Phillip E. Pace
Artech House, 2004, 455 pages

 December 24, 2005
Radar technology has evolved enormously in the past twenty years. In the old days, when radar transmitters measured their ERP in kilowatts, detecting fixed-frequency radars was an almost trivial task. It would hardly be exaggerating to say that the main difficulty was not detecting it, but keeping soldiers from getting cooked if they accidentally stepped in front of the antenna.

Today, the situation is quite different. Clever modulation schemes, including frequency hopping and phase shift keying, have allowed continuous-wave radar to almost completely replace old-fashioned pulse-train radars. Their low peak power (less than 1 watt), low sidelobes (below -40 dB), short "on" times, and huge bandwidth (up to 100 GHz) make intercepting and classifying such signals a challenging task. It is also an important task. Failure to detect even one such signal during a battle can have dire consequences. However, just as modern ciphers are making the adversary's messages unreadable, modern ultrawideband radar technologies are rapidly making the enemy's radar transmissions undetectable. These new radars are called low probability of intercept (LPI) radar. In this book, the technology and theory behind LPI radar is discussed with sufficient clarity and detail that after reading this book and with a little practice, readers could go out and analyze radar signals on their own.

Frequency-modulated CW, or FMCW, is the oldest LPI approach. It works by cleverly spreading the transmitted energy over the modulation bandwidth, which can be as much as one gigahertz. Although simple to implement, FMCW creates high side lobe peaks, which creates many problems, and led to its replacement by phase shift keying (PSK), frequency shift keying (FSK), and frequency hopping. These modulation techniques are explained in detail. To illustrate the approach, a case study of an antiship cruise missile employing FMCW is presented, considering different levels of sea state backscatter.

In the second half of the book, the focus is on receiver and signal interception strategies. Numerical and mathematical tools for analyzing signal parametric data, such as the pseudo Wigner-Ville distribution (PWVD), are thoroughly described. PWVD, a powerful tool similar to Fourier analysis, demonstrates an impressive ability to distinguish and characterize FMCW, polyphase, Frank, and polytime coded signals, even when the signal is well buried in noise. Next, wavelet filters and cyclostationary spectral analysis are used to even more spectacular effect. This is followed by 98 pages of appendices further describing the results of analyses of simulated radar signals for various LPI modulation codes.

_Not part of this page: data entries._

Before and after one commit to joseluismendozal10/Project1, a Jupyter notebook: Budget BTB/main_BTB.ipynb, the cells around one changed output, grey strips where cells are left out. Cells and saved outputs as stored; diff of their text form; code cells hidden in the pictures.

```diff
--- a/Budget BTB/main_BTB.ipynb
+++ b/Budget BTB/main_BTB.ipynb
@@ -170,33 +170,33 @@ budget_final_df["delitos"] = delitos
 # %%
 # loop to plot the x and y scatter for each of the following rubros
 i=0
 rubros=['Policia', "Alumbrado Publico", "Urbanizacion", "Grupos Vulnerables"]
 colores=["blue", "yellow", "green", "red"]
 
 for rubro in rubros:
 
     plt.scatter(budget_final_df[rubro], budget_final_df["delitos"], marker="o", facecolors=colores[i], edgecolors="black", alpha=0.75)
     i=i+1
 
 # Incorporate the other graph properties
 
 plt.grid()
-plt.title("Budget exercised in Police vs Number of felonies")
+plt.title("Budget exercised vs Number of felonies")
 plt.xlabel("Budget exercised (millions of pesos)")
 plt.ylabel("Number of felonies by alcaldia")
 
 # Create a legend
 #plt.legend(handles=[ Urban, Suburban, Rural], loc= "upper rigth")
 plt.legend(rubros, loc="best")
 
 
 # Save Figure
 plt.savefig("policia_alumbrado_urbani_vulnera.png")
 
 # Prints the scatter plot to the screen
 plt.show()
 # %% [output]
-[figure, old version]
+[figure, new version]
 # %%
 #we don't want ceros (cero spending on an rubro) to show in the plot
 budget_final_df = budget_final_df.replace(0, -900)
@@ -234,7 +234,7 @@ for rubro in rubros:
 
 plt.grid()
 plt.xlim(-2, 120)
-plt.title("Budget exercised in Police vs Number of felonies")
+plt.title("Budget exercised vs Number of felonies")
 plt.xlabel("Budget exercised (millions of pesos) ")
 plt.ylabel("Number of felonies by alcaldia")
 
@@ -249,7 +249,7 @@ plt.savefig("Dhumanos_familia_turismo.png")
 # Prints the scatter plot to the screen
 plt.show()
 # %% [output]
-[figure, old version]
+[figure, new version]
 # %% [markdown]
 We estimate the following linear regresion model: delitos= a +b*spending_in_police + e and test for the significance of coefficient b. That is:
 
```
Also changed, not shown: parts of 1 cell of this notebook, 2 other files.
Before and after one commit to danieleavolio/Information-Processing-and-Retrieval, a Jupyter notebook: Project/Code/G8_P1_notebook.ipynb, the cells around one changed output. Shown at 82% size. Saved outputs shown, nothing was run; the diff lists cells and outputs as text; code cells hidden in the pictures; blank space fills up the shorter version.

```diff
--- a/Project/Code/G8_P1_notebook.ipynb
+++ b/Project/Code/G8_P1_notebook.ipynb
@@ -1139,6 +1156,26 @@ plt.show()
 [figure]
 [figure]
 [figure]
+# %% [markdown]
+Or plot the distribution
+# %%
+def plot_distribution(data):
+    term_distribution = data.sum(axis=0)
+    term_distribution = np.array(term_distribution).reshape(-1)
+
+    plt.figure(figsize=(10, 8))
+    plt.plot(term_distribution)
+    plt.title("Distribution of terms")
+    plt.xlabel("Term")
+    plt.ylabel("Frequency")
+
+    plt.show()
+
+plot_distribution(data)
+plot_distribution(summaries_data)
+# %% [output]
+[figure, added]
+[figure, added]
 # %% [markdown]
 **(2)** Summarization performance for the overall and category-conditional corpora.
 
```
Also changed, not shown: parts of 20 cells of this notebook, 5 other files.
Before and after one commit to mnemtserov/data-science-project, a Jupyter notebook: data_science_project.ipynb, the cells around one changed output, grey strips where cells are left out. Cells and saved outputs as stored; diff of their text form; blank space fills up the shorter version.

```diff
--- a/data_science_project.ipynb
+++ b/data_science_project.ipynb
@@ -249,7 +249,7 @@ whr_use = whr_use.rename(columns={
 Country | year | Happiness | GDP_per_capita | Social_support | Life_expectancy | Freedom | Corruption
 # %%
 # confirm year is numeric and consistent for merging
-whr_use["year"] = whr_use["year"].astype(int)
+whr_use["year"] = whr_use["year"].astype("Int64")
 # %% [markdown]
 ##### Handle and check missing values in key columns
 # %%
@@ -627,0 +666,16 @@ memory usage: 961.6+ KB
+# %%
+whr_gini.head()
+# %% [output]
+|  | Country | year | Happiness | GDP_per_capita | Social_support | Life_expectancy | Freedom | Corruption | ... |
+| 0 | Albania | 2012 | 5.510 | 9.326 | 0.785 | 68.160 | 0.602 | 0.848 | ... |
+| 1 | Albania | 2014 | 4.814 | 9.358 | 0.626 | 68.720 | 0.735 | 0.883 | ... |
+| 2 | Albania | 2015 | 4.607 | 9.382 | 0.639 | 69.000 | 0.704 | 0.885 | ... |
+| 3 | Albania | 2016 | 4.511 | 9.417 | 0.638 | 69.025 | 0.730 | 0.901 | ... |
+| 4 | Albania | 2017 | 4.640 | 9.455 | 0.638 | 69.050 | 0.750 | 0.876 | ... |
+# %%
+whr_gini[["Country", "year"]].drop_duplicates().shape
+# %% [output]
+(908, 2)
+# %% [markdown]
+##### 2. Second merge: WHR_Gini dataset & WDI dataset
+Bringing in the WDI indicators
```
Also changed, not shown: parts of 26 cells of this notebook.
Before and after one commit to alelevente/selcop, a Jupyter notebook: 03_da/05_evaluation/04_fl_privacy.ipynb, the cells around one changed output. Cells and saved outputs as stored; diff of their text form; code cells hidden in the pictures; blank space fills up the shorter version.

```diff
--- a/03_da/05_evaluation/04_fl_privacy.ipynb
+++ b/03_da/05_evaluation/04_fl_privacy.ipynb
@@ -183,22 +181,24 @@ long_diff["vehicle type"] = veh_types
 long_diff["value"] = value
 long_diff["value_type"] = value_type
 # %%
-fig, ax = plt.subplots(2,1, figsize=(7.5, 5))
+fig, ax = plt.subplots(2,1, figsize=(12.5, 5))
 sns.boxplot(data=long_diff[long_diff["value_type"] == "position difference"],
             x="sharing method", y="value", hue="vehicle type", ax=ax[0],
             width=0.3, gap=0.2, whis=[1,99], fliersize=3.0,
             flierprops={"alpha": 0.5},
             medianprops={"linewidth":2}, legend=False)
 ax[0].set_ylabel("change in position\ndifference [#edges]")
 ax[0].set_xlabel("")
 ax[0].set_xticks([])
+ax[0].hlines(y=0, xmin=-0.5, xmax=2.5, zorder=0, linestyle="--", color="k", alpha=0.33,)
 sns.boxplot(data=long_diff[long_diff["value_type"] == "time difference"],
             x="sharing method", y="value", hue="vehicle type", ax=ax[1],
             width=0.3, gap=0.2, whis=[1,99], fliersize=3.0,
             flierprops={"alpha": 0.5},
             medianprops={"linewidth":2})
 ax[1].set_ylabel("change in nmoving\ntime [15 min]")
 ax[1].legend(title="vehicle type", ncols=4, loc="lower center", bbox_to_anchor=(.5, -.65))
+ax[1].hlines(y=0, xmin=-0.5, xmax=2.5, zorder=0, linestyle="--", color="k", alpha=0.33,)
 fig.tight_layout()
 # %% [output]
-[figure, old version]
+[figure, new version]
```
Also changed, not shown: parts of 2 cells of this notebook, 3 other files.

The book has a CD with Matlab programs that readers can use to experiment with the algorithms. The book contains numerous 2D and 3D graphs, block diagrams, and equations. The figures are clear but not of particularly high quality.